Right now, you're limited to how fast you can type with your thumbs, which is terribly slow compared to how fast your brain can think. That's just where Vytal is heading. We have no shortage of ideas.
J: Just a shortage of resources and time.
With so much going on, what's your day-to-day look like?
S: We're very limited on resources and time is our biggest resource, so we have our entire day scheduled out down to five-minute intervals. Even when we get home, the schedule loosely stops, we're expanding our programming knowledge or reading and learning about what happened in the tech world that day.
Morning through evening is business-focused, and then evening until we go to bed is about putting more value behind who we are.
What are your feelings on the state of Wichita's entrepreneurial scene?
J: It's been great for us. If we were here 10 years ago, we wouldn't be here. We wouldn't be doing what we're doing. It's young, but that makes it kind of a cool time to be here. There's lots of potential. Continuing this trend upward, I think is going to be huge and we're off to a good start.
What do you think could improve the outlook of Wichita's startups?
S: To have a successful startup, I think it comes down to a few key things, and I think the first one is making sure you have a vision. If you don't have a vision for what you personally want your business and the people around you to become, don't waste your time. You need to know where you want to go, or else you're going to be playing the "wantrepreneur," not the entrepreneur.

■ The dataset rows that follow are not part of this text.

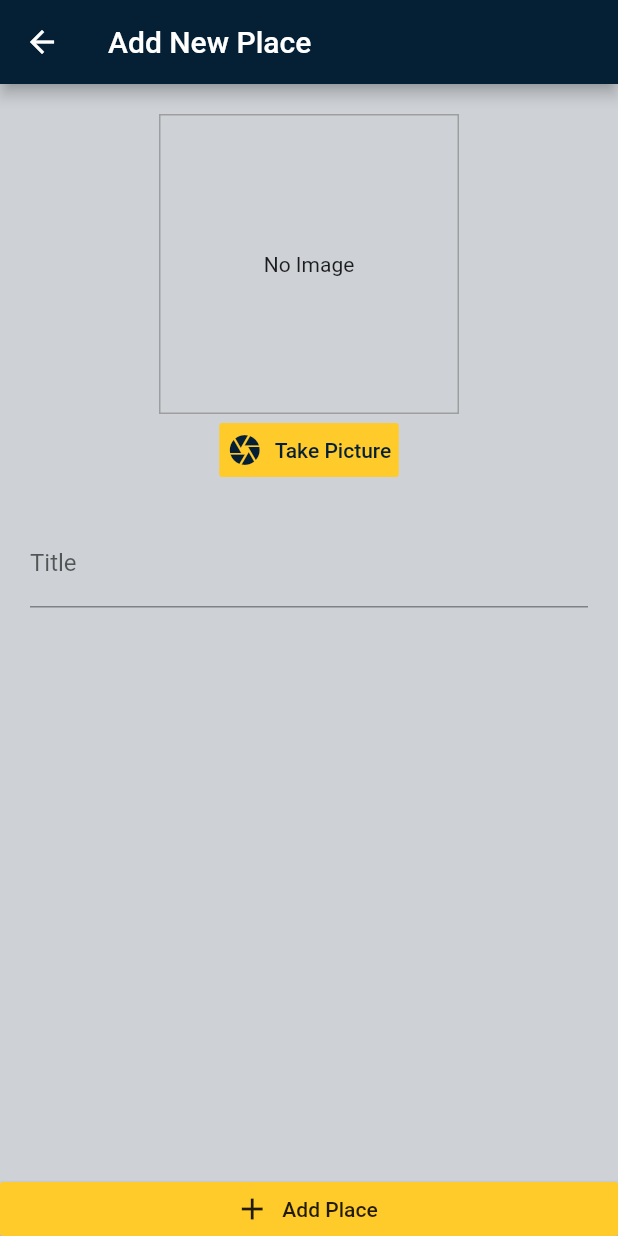
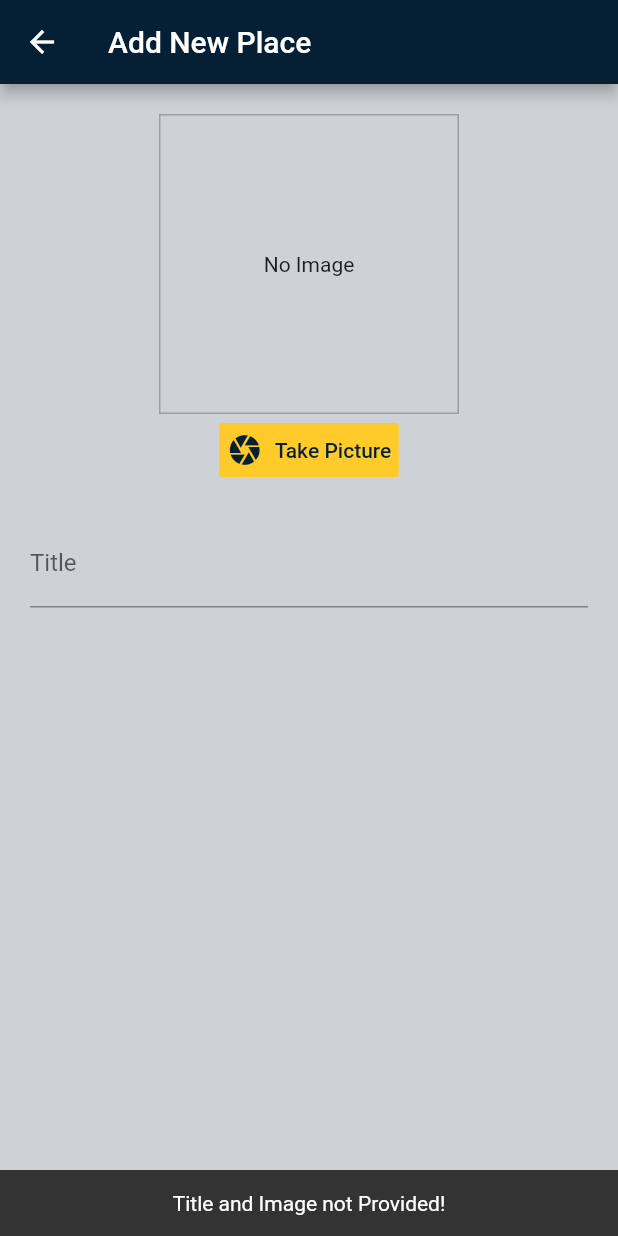
Before and after one commit to shubham242/Great_Places, a Flutter app: the AddPlace screen opened by its route, after a tap on "Add Place", on a phone screen of 412 x 824 dp. Run offline on Flutter 3.47's test engine with Material 2 defaults, Android fonts, the phone set to English and light mode, and no system bars; our stand-ins replace image_picker; missing offline and left inert: image_picker_for_web.

Commit message:
Add Places

```diff
--- a/lib/providers/places.dart
+++ b/lib/providers/places.dart
@@ -1,3 +1,5 @@
+import 'dart:io';
+
 import 'package:flutter/material.dart';
 
 import '../models/place.dart';
@@ -6,4 +8,15 @@ class Places with ChangeNotifier {
   List<Place> _items = [];
 
   List<Place> get items => _items;
+
+  void appPlace(String title, File image) {
+    final newPlace = Place(
+      id: DateTime.now().toString(),
+      image: image,
+      location: null,
+      title: title,
+    );
+    _items.add((newPlace));
+    notifyListeners();
+  }
 }
--- a/lib/screens/add_place.dart
+++ b/lib/screens/add_place.dart
@@ -1,5 +1,9 @@
+import 'dart:io';
+
 import 'package:flutter/material.dart';
+import 'package:provider/provider.dart';
 
+import '../providers/places.dart';
 import '../widgets/image_input.dart';
 
 class AddPlace extends StatefulWidget {
@@ -10,6 +14,36 @@ class AddPlace extends StatefulWidget {
 
 class _AddPlaceState extends State<AddPlace> {
   final _titleController = TextEditingController();
+  File _pickedImage;
+
+  void _selectImage(File pickedImage) {
+    _pickedImage = pickedImage;
+  }
+
+  void _savePlace(BuildContext ctx) {
+    if (_titleController.text.isEmpty || _pickedImage == null) {
+      Scaffold.of(ctx).hideCurrentSnackBar();
+      Scaffold.of(ctx).showSnackBar(
+        SnackBar(
+          content: Text(
+            _titleController.text.isEmpty && _pickedImage == null
+                ? 'Title and Image not Provided!'
+                : _pickedImage == null
+                    ? 'Image not Provided!'
+                    : 'Title not Provided!',
+            textAlign: TextAlign.center,
+          ),
+          duration: Duration(seconds: 2),
+        ),
+      );
+      return;
+    }
+    Provider.of<Places>(context, listen: false).appPlace(
+      _titleController.text,
+      _pickedImage,
+    );
+    Navigator.of(context).pop();
+  }
 
   @override
   Widget build(BuildContext context) {
@@ -26,7 +60,10 @@ class _AddPlaceState extends State<AddPlace> {
                 padding: EdgeInsets.all(20),
                 child: Column(
                   children: [
-                    Container(height: 250, child: ImageInput()),
+                    Container(
+                      height: 250,
+                      child: ImageInput(_selectImage),
+                    ),
                     SizedBox(height: 20),
                     TextField(
                       decoration: InputDecoration(labelText: 'Title'),
@@ -37,13 +74,14 @@ class _AddPlaceState extends State<AddPlace> {
               ),
             ),
           ),
-          RaisedButton.icon(
-            label: Text('Add Place'),
-            icon: Icon(Icons.add),
-            onPressed: () {},
-            materialTapTargetSize: MaterialTapTargetSize.shrinkWrap,
-            color: Theme.of(context).accentColor,
-          )
+          Builder(
+              builder: (BuildContext ctx) => RaisedButton.icon(
+                    label: Text('Add Place'),
+                    icon: Icon(Icons.add),
+                    onPressed: () => _savePlace(ctx),
+                    materialTapTargetSize: MaterialTapTargetSize.shrinkWrap,
+                    color: Theme.of(context).accentColor,
+                  ))
         ],
       ),
     );
--- a/lib/widgets/image_input.dart
+++ b/lib/widgets/image_input.dart
@@ -2,8 +2,12 @@ import 'dart:io';
 
 import 'package:flutter/material.dart';
 import 'package:image_picker/image_picker.dart';
+import 'package:path/path.dart' as path;
+import 'package:path_provider/path_provider.dart' as syspath;
 
 class ImageInput extends StatefulWidget {
+  final Function onSelectImage;
+  ImageInput(this.onSelectImage);
   @override
   _ImageInputState createState() => _ImageInputState();
 }
@@ -17,6 +21,14 @@ class _ImageInputState extends State<ImageInput> {
       source: ImageSource.camera,
       maxWidth: 600,
     );
+    setState(() {
+      _image = File(imageFile.path);
+    });
+    final appDir = await syspath.getApplicationDocumentsDirectory();
+    final fileName = path.basename(imageFile.path);
+    final savedImage =
+        await File(imageFile.path).copy('${appDir.path}/$fileName');
+    widget.onSelectImage(_image);
   }
 
   @override
--- a/pubspec.yaml
+++ b/pubspec.yaml
@@ -30,6 +30,8 @@ dependencies:
   provider: ^5.0.0
   http: ^0.13.3
   image_picker: ^0.8.3+1
+  path_provider: ^2.0.2
+  path: ^1.8.0
 
 dev_dependencies:
   flutter_test:
```
Also changed, not shown: lib/screens/places_list.dart (+32 -3 lines), 2 other files.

You need to help people. That should be the reason for your venture. It just comes down to whether you want to help a few people a lot or a lot of people a little. Either one is great, but you have to help people.
Startup Diaries delves into the lives of Wichita entrepreneurs as they do everything they can to grow their businesses.
For the next 10 weeks, Spencer and Jared will update us on their business and their journey. If you, as a reader, have questions for the duo behind Vytal, reach out to The Chung Report via social media or our contact page.